As Warren’s surge in the polls fades, she faces an existential moment. She remains one of the top four Democratic candidates, and the only woman among them; Minnesota Senator Amy Klobuchar has been stuck in the single digits. Klobuchar has permitted herself to blame her own standing at least in part on sexism, noting, “Women are held to a higher standard.” Which is true, but not entirely: There are new and very real advantages to being a female candidate in America today. Yet, it would be a mistake to underestimate the extent to which female authority figures trigger hostility in sectors of the electorate. And women themselves are hardly monolithic; when Warren tweeted about billionaires, there materialized a thread of responses accusing her of pandering—presumably, to female voters—and others accusing her of not pandering enough. As she attempts to find her voice on women’s rights, Warren seems to be defining feminism as confronting the male ruling class, especially its economic entitlement, head-on, but not always in an explicitly gendered way. And she is showing how that is done.
‘Her brand of feminism then was to … look at the data’
Not everybody saw Elizabeth Warren, early on, as standing apart from the organized women’s movement. To some of her male colleagues, she seemed plenty feminist, especially given the culture against which she was contending. “It wasn’t so much that she sat around talking all the time about what will we do with women’s issues, but whenever it came up, in terms of her life and hiring women, she was very strong and vocal,” says her University of Texas colleague Jay Westbrook. “She was also someone who didn’t become Janie-one-note on that score, as a fair number of women—understandably at that time—did.” Westbrook adds, “My not necessarily advanced colleagues—they respected that.”
In some ways, even this degree of restraint is astonishing, given the sexism Warren faced coming of age before the feminist movement had begun to illuminate a path for smart, ambitious women.
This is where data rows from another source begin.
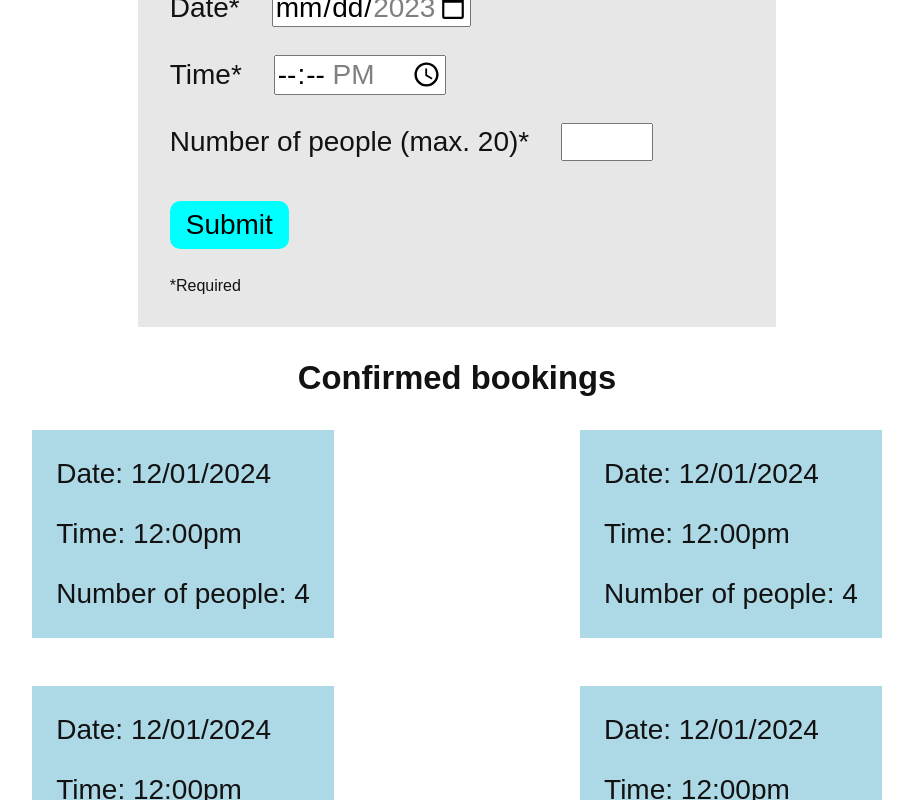
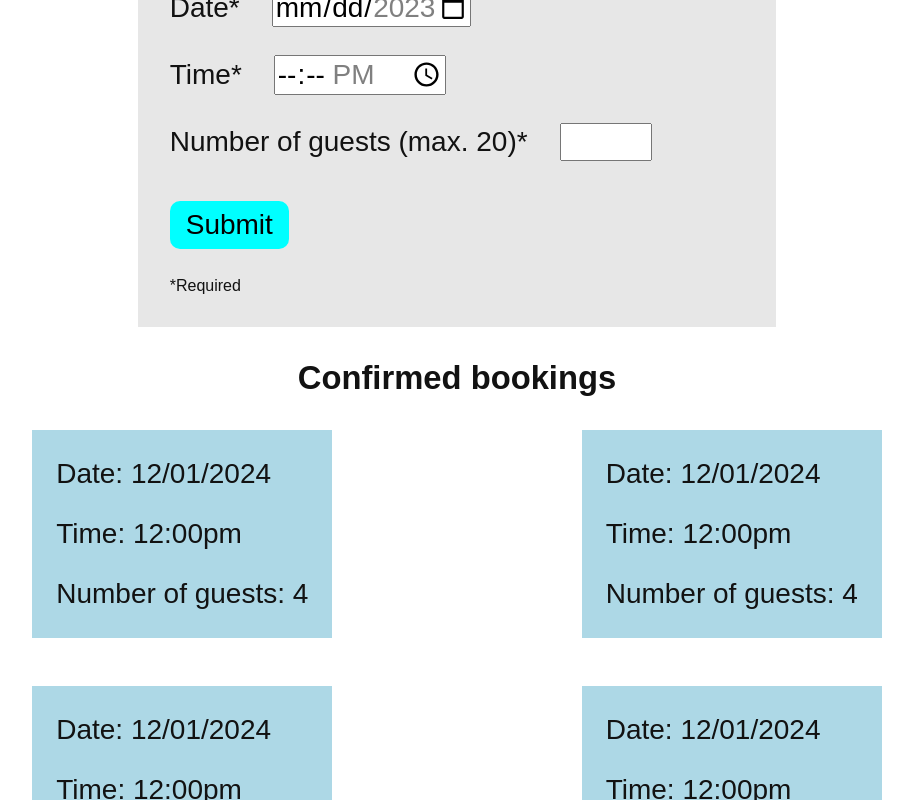
Before and after one commit to pennydrago/cerulean-coast, a React (Create React App) app: page /bookings in a window 1280 px wide. Shown: the part 620-1420 px from the top of the page, without its empty margins (183-1096 px from the left). Built offline with nearby package versions, Linux system fonts and the light colour scheme.

Commit message:
Update booking form and card text

```diff
--- a/src/components/BookingCard.js
+++ b/src/components/BookingCard.js
@@ -3,7 +3,7 @@ export default function BookingCard() {
     <div class="booking-card">
       <p>Date: 12/01/2024</p>
       <p>Time: 12:00pm</p>
-      <p>Number of people: 4</p>
+      <p>Number of guests: 4</p>
     </div>
   );
 }
--- a/src/components/BookingForm.js
+++ b/src/components/BookingForm.js
@@ -14,7 +14,7 @@ export default function BookingForm() {
           <input type="time" id="time" name="booking_time" min="12:00" max="22:00" required />
         </p>
         <p>
-          <label for="guests">Number of people (max. 20)*</label>
+          <label for="guests">Number of guests (max. 20)*</label>
           <input type="number" id="guests" name="booking_guests" min="1" max="20" size="5" required/>
         </p>
         <button>Submit</button>
```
Warren’s own early traditionalism can doubtless be traced to her mother, who—as Warren recalls in her 2014 memoir,A Fighting Chance—warned her daughter not to become “one of those crazy women’s libbers.” Instead, she wanted “Betsy” to marry a good provider, a goal that reflected the family’s own acute economic insecurity. As she often recounts, Warren’s coming-of-age moment—and core life trauma—happened when she saw her distraught mother wiggle into a too-small dress in order to apply for a job answering phones at Sears, after her father had a heart attack and lost his job, creating deep financial stress of which she was all too aware.
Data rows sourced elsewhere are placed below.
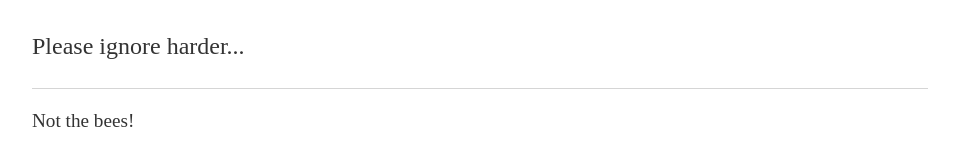
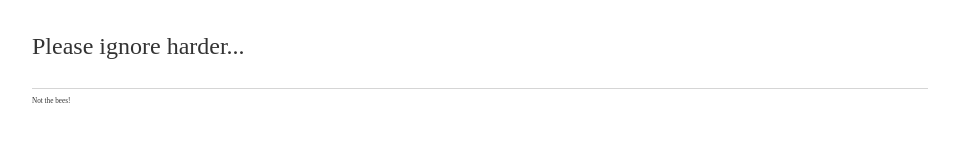
Before and after one commit to HTCPCP-Error418/anonzak.github.io, a Jekyll site: the page built from index.html, in a window 1280 px wide. Shown: the part 167-333 px from the top of the page, without its empty margins (160-1119 px from the left). Built offline with Jekyll 4.4.1, drawn with Linux system fonts in a browser that asks for light colours.

Commit message:
Update main.css

```diff
--- a/css/main.css
+++ b/css/main.css
@@ -37,7 +37,7 @@ p {
 
 footer {
   border-top: 1px solid #d5d5d5;
-  font-size: .8em;
+  font-size: .3em;
 }
 
 ul.posts {
```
But at a time when discrimination was so rife, and so legal, that some high schools wouldn’t let a girl run for student council president, Warren won a spot as anchor on her high school debate team, where, she writes, she learned that “I could fight—not with my fists, but with my words.” When she won a debating scholarship to George Washington University, Warren remembers being warned, “It was harder for a woman with a college education to find a husband.” She struggled to escape that mindset, at first unsuccessfully: At 19, she left college to come back home and marry her high school boyfriend, Jim Warren. She resumed her undergraduate work in Houston; then, when her new husband’s work took them to New Jersey, started working in a public school. But once she became pregnant, she wrote, she was not asked back. While some news outlets have pushed back against her account of pregnancy discrimination, it is all too believable in an era when this was laughably routine.
A mother now, she tried to resign herself to a life of house-wifery, but there was a different Elizabeth Warren screaming to emerge. “The women’s movement was exploding around the country, but not in our quiet New Jersey suburb and certainly not in our little family,” she writes. “I wanted to be a good wife and mother, but I wanted to do something more.” Her husband agreed she could enter law school at Rutgers. Upon graduation, she says, law firms looked askance at the fact that she was pregnant with their second child, but she found her way into teaching legal writing, first in New Jersey, then back in Texas after her husband was transferred again. But Jim Warren resented her nondomesticity—she was a terrible cook—and the time she spent grading papers. Child care was a nightmare until her Aunt Bee arrived, but that didn’t fix the underlying problem. Warren asked him whether he wanted a divorce, and he said yes. Fighting her way out of a constrictive marriage was a first step in self-transformation; at a legal conference, she fell in love with Bruce Mann, who was light years ahead of his time in his willingness to commute when Warren got a permanent teaching job at UT.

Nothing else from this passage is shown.